#### DIRECTIONS
Only the lines that contain the string "ArboRithm" belong in the answer; pull them from the records.
◇ ◇ ◇
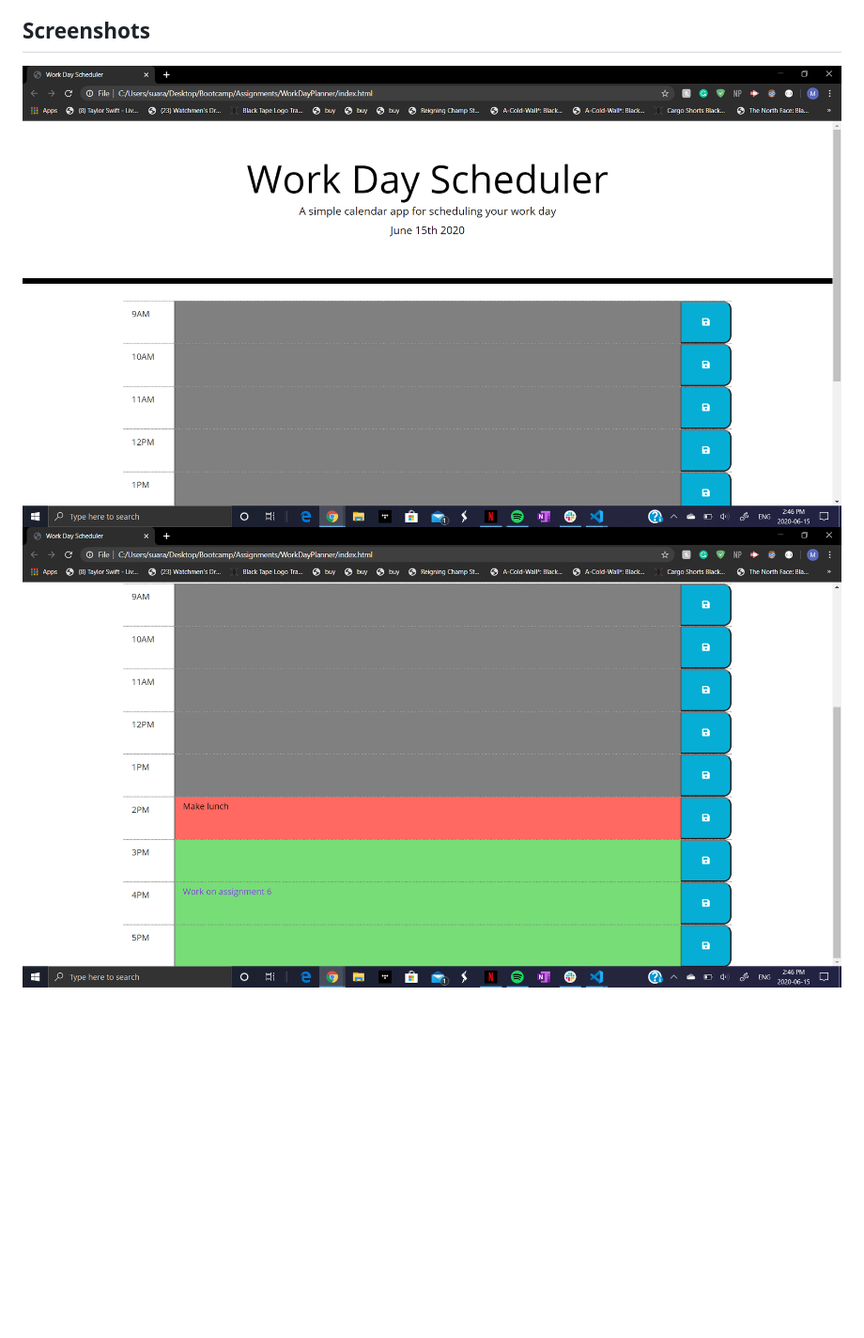
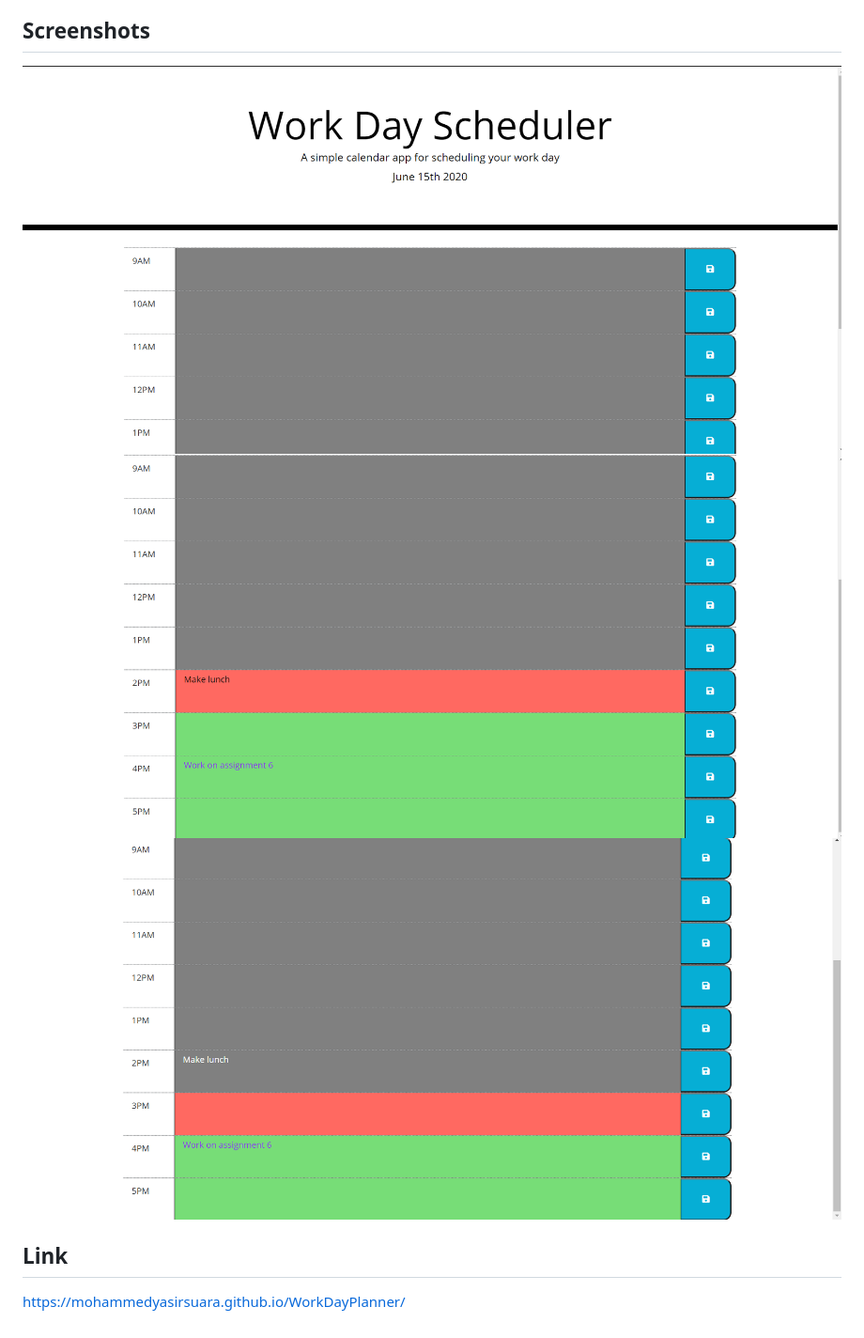
Before and after one commit to mohammedyasirsuara/WorkDayPlanner, a Markdown page: README.md, the part around the change. Shown: that part at 94% size. Rendered like a GitHub page; pictures changed too: Assets/img1.png, Assets/img2.png, Assets/img3.png (added); blank space fills up the shorter version.

```diff
--- a/README.md
+++ b/README.md
@@ -20,3 +20,7 @@ SO THAT I can manage my time effectively
 ## Screenshots
 ![image1](./Assets/img1.png)
 ![image2](./Assets/img2.png)
+![image3](./Assets/img3.png)
+
+## Link
+https://mohammedyasirsuara.github.io/WorkDayPlanner/
```
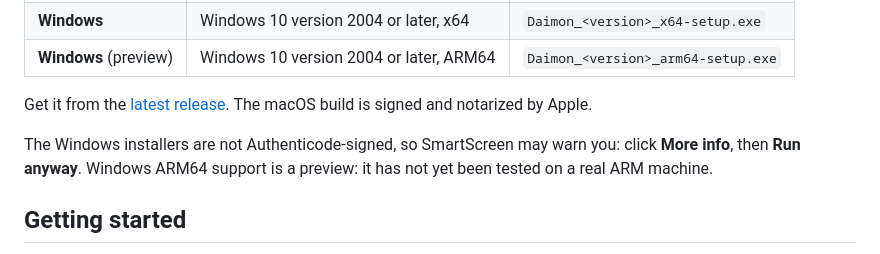
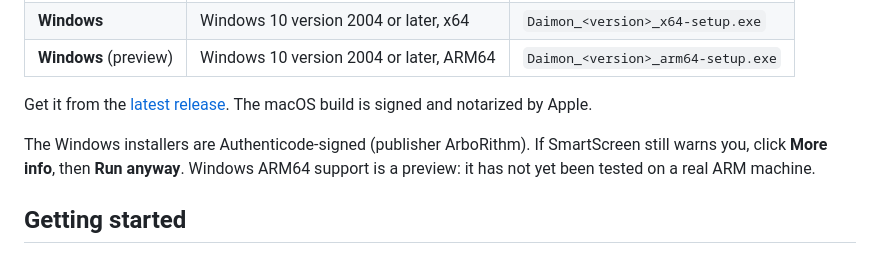
Before and after one commit to ArboRithm/Daimon, a Markdown page: README.md, the part around the change. Drawn GitHub-style.

Commit message:
docs: README.md

```diff
--- a/README.md
+++ b/README.md
@@ -66,7 +66,7 @@ Every action of the Hands is written to a tamper-evident log on your computer (e
 
 Get it from the [latest release](https://github.com/ArboRithm/Daimon/releases/latest). The macOS build is signed and notarized by Apple.
 
-The Windows installers are not Authenticode-signed, so SmartScreen may warn you: click **More info**, then **Run anyway**. Windows ARM64 support is a preview: it has not yet been tested on a real ARM machine.
+The Windows installers are Authenticode-signed (publisher ArboRithm). If SmartScreen still warns you, click **More info**, then **Run anyway**. Windows ARM64 support is a preview: it has not yet been tested on a real ARM machine.
 
 ## Getting started
 
```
◇ ◇ ◇
#### FINAL ANSWER
Before and after one commit to ArboRithm/Daimon, a Markdown page: README.md, the part around the change. Drawn GitHub-style.
 Get it from the [latest release](https://github.com/ArboRithm/Daimon/releases/latest). The macOS build is signed and notarized by Apple.
+The Windows installers are Authenticode-signed (publisher ArboRithm). If SmartScreen still warns you, click **More info**, then **Run anyway**. Windows ARM64 support is a preview: it has not yet been tested on a real ARM machine.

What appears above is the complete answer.